Michael Moore’s “Sicko” does two things very well.
First, the film makes it clear that in the U.S., even if you have health insurance, this does not mean that you are “covered.” Everyone knows that many Americans are uninsured. But now, millions of middle-class Americans are beginning to realize that they are UNDERinsured, and Moore drives that point home.
For-profit-insurers spend a great deal of time designing policies that will limit their “losses”—i.e. limit the amount that they have to pay out. These “Swiss cheese” policies are filled with holes: for example, a policy may pay for surgery, but not rehabilitation after surgery. And this omission is deliberate. As a former claims adjuster tells Moore, when an insurer denies payment, “You’re not slipping through the cracks. They made the crack and are sweeping you toward it.”
Secondly, “Sicko” underlines the signal difference between healthcare in the U.S. and healthcare in other countries: the citizens of other countries take a collective view of the problem. Or as Moore puts it, they realize that when it comes to sickness and dying, all of us are vulnerable. “In the end, we truly are all in the same boat . . . they live in a world of ‘we’ not ‘me.’”
Of course people in the U.K. Canada and France know that healthcare is not free. (And contrary to what some of Moore’s critics say, he does not pretend that it is.) But since they think of healthcare as a right—something we all deserve simply because we are human—it seems to them fair that, “You pay according to your means [through taxes] and receive according to your needs.” In this, national health programs that are funded by taxes resemble Medicare: the higher your salary, the more you pay into Medicare. The sicker you are, the more you will take out in benefits. If you’re lucky, you put in more than you take out.

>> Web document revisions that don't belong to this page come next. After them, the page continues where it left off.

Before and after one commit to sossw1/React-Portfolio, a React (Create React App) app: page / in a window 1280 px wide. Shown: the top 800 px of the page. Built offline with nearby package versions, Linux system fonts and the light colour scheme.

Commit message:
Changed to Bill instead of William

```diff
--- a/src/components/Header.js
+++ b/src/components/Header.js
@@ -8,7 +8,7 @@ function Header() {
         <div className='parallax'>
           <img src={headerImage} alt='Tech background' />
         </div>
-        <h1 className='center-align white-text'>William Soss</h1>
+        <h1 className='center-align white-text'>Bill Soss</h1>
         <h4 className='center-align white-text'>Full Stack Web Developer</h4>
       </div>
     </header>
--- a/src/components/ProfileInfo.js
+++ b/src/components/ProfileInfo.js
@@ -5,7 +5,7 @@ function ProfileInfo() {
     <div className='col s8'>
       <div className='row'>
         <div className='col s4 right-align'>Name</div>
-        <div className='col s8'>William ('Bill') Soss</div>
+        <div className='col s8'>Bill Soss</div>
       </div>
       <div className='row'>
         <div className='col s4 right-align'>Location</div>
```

What “Sicko” doesn’t do is focus on the waste in our system. As Jonathan Weiner observes below, we can’t afford to pay for everything that someone might possibly want. We need to be sure that we are getting value for our healthcare dollars. In one case, Moore tells the story of a man dying of kidney cancer. Desperate to save him, his wife valiantly tries to persuade insurers to pay for new treatments –including a bone-marrow transplant that the insurance company calls “experimental.” But the insurer refuses, and a few weeks later her husband dies. This is one of the saddest moments in the film—both husband and wife are very appealing.
Yet it is not clear that the insurer was wrong to refuse the cover the bone-marrow transplant. It is very difficult to tell from the few details given in the film whether it might have helped—but advanced kidney cancer is not curable. Even the newest drugs give the patient, at most, a few more weeks of life. At the same time, it is understandable that both the husband and the wife (and apparently Moore) assume that the insurer was merely trying to save money.
After all, when it comes to making coverage decisions based on medical evidence, for-profit insurers have a pretty spotty record. In the 1990s, when insurers said they were trying to “manage care,” many were simply “managing costs.” For example, some decided which drugs to include in their formularies based simply on whether the manufacturer would give them a deep discount. In return for the discount, the insurance company would assure the drug-maker that it would not cover a competing product.. This had nothing to do with which drug was more effective.
As I suggest below (see my most recent post on MedPac ) the public will always be suspicious of decisions made by for-profit insurers—even when their decisions are based on sound medical evidence. For-profit insurers just don’t have the political or moral standing to make these judgments. (By contrast, most patients are much more comfortable with Medicare’s coverage decisions—which is why we need a federal agency testing and comparing the effectiveness of new treatments. )
But if Moore skips over the problems of overt treatment it may be because he knows that this at this point more Americans are worried about undertreatment. And to be fair, no one could examine all of the problems in our dysfunctional healthcare system in a single film. What is important is that Moore says what he says loudly and clearly. He tells a vivid, memorable story—and in the process, he has managed to spur the national conversation about healthcare reform.
This is what scares people like Peter Chowka. If people begin talking about health care, they may begin to think about it. It may even occur to them that perhaps it wouldn’t be so terrible to borrow a few ideas from other countries. As Moore points out, “If another country builds a better car, we buy it. If they make a better wine, we drink it. If they have better healthcare . . . what’s our problem? “
"It’s conceivable, Moore suggests, that we might even learn something from Cuba, a country that spends 1/27 of what we do on care. Of course the film’s Cuban adventure is controversial—and purposefully so. I’ve written about it here on TPM café where I recount a very funny story Moore tells about his experience with Standards & Practices at NBC– a tale which shows that he knew exactly what he was doing when he took part of “Sicko’s” cast to Cuba.)
Looking back on “Sicko” Moore says, “I could have played it safe, I know. I could have gone to Ireland. . . . Everyone loves the Irish …. But you know you have to get people’s attention.”
And, as usual, Michael Moore has succeeded in doing just that.
UPDATE: A couple Moore on Sicko. A balanced enough review in the NY Times from Philip Boffey, and an interesting one (sadly firewalled) by Timothy Egan about whether Americans live better than Italians (My take has always been that rich Americans live better than rich Italians) — Matthew